• _TASK ITEM_
A word-for-word copy of the data is what's wanted; pictures stay out of it.

• _DATA TO PROCESS_
+ + + +
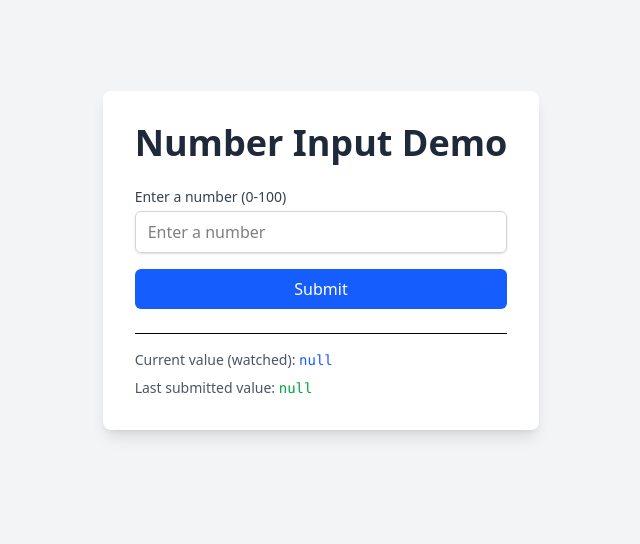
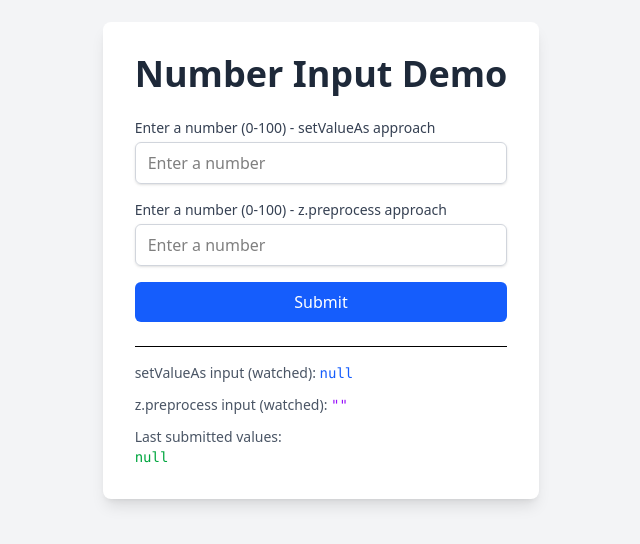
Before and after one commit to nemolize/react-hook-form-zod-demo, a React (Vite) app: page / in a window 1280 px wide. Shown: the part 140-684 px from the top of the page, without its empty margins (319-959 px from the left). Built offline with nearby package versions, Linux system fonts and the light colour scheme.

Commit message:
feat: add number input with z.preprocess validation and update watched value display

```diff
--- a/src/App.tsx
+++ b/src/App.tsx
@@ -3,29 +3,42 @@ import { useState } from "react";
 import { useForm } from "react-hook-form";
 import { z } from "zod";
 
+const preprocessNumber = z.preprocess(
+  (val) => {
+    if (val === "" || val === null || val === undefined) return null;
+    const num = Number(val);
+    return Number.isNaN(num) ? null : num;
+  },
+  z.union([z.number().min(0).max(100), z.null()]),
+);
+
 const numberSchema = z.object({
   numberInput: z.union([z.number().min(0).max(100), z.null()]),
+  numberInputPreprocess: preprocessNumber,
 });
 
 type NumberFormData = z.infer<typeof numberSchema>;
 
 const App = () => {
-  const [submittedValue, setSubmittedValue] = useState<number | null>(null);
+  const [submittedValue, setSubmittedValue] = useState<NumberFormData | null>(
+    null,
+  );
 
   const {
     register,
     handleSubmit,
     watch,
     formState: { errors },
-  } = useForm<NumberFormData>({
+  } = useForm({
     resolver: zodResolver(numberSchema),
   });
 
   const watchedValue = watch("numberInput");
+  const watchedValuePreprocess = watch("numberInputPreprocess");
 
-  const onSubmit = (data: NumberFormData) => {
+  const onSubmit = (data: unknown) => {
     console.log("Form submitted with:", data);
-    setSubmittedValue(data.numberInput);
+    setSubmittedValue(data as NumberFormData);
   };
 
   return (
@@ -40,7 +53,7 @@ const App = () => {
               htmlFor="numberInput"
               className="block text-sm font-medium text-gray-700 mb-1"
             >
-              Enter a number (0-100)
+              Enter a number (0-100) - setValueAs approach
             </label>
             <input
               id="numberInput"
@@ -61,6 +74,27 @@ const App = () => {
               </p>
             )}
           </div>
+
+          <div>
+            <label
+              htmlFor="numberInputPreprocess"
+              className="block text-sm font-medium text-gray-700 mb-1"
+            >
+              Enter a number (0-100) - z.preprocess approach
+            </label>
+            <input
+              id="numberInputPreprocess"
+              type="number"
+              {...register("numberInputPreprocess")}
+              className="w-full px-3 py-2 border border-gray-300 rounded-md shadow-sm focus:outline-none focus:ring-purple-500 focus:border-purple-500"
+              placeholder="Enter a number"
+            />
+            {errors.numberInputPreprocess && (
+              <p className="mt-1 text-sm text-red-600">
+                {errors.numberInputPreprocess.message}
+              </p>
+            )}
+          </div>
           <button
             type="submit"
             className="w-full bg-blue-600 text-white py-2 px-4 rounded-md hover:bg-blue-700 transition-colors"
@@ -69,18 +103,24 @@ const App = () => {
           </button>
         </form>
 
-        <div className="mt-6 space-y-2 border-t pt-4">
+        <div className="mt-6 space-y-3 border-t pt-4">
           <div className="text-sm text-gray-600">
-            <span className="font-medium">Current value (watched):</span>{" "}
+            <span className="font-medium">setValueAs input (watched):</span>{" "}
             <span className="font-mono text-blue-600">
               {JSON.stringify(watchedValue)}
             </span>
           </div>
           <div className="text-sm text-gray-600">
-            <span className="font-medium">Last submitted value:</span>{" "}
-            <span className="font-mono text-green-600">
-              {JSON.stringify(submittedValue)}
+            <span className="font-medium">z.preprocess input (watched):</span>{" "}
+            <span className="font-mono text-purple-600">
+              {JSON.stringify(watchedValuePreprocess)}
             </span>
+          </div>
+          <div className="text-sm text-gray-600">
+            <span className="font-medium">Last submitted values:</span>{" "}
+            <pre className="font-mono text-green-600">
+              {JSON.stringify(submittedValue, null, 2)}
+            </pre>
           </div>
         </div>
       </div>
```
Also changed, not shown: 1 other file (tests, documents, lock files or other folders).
+ + + +
• _TASK RESULT_
Before and after one commit to nemolize/react-hook-form-zod-demo, a React (Vite) app: page / in a window 1280 px wide. Shown: the part 140-684 px from the top of the page, without its empty margins (319-959 px from the left). Built offline with nearby package versions, Linux system fonts and the light colour scheme.

Commit message:
feat: add number input with z.preprocess validation and update watched value display

```diff
--- a/src/App.tsx
+++ b/src/App.tsx
@@ -3,29 +3,42 @@ import { useState } from "react";
 import { useForm } from "react-hook-form";
 import { z } from "zod";
 
+const preprocessNumber = z.preprocess(
+  (val) => {
+    if (val === "" || val === null || val === undefined) return null;
+    const num = Number(val);
+    return Number.isNaN(num) ? null : num;
+  },
+  z.union([z.number().min(0).max(100), z.null()]),
+);
+
 const numberSchema = z.object({
   numberInput: z.union([z.number().min(0).max(100), z.null()]),
+  numberInputPreprocess: preprocessNumber,
 });
 
 type NumberFormData = z.infer<typeof numberSchema>;
 
 const App = () => {
-  const [submittedValue, setSubmittedValue] = useState<number | null>(null);
+  const [submittedValue, setSubmittedValue] = useState<NumberFormData | null>(
+    null,
+  );
 
   const {
     register,
     handleSubmit,
     watch,
     formState: { errors },
-  } = useForm<NumberFormData>({
+  } = useForm({
     resolver: zodResolver(numberSchema),
   });
 
   const watchedValue = watch("numberInput");
+  const watchedValuePreprocess = watch("numberInputPreprocess");
 
-  const onSubmit = (data: NumberFormData) => {
+  const onSubmit = (data: unknown) => {
     console.log("Form submitted with:", data);
-    setSubmittedValue(data.numberInput);
+    setSubmittedValue(data as NumberFormData);
   };
 
   return (
@@ -40,7 +53,7 @@ const App = () => {
               htmlFor="numberInput"
               className="block text-sm font-medium text-gray-700 mb-1"
             >
-              Enter a number (0-100)
+              Enter a number (0-100) - setValueAs approach
             </label>
             <input
               id="numberInput"
@@ -61,6 +74,27 @@ const App = () => {
               </p>
             )}
           </div>
+
+          <div>
+            <label
+              htmlFor="numberInputPreprocess"
+              className="block text-sm font-medium text-gray-700 mb-1"
+            >
+              Enter a number (0-100) - z.preprocess approach
+            </label>
+            <input
+              id="numberInputPreprocess"
+              type="number"
+              {...register("numberInputPreprocess")}
+              className="w-full px-3 py-2 border border-gray-300 rounded-md shadow-sm focus:outline-none focus:ring-purple-500 focus:border-purple-500"
+              placeholder="Enter a number"
+            />
+            {errors.numberInputPreprocess && (
+              <p className="mt-1 text-sm text-red-600">
+                {errors.numberInputPreprocess.message}
+              </p>
+            )}
+          </div>
           <button
             type="submit"
             className="w-full bg-blue-600 text-white py-2 px-4 rounded-md hover:bg-blue-700 transition-colors"
@@ -69,18 +103,24 @@ const App = () => {
           </button>
         </form>
 
-        <div className="mt-6 space-y-2 border-t pt-4">
+        <div className="mt-6 space-y-3 border-t pt-4">
           <div className="text-sm text-gray-600">
-            <span className="font-medium">Current value (watched):</span>{" "}
+            <span className="font-medium">setValueAs input (watched):</span>{" "}
             <span className="font-mono text-blue-600">
               {JSON.stringify(watchedValue)}
             </span>
           </div>
           <div className="text-sm text-gray-600">
-            <span className="font-medium">Last submitted value:</span>{" "}
-            <span className="font-mono text-green-600">
-              {JSON.stringify(submittedValue)}
+            <span className="font-medium">z.preprocess input (watched):</span>{" "}
+            <span className="font-mono text-purple-600">
+              {JSON.stringify(watchedValuePreprocess)}
             </span>
+          </div>
+          <div className="text-sm text-gray-600">
+            <span className="font-medium">Last submitted values:</span>{" "}
+            <pre className="font-mono text-green-600">
+              {JSON.stringify(submittedValue, null, 2)}
+            </pre>
           </div>
         </div>
       </div>
```
Also changed, not shown: 1 other file (tests, documents, lock files or other folders).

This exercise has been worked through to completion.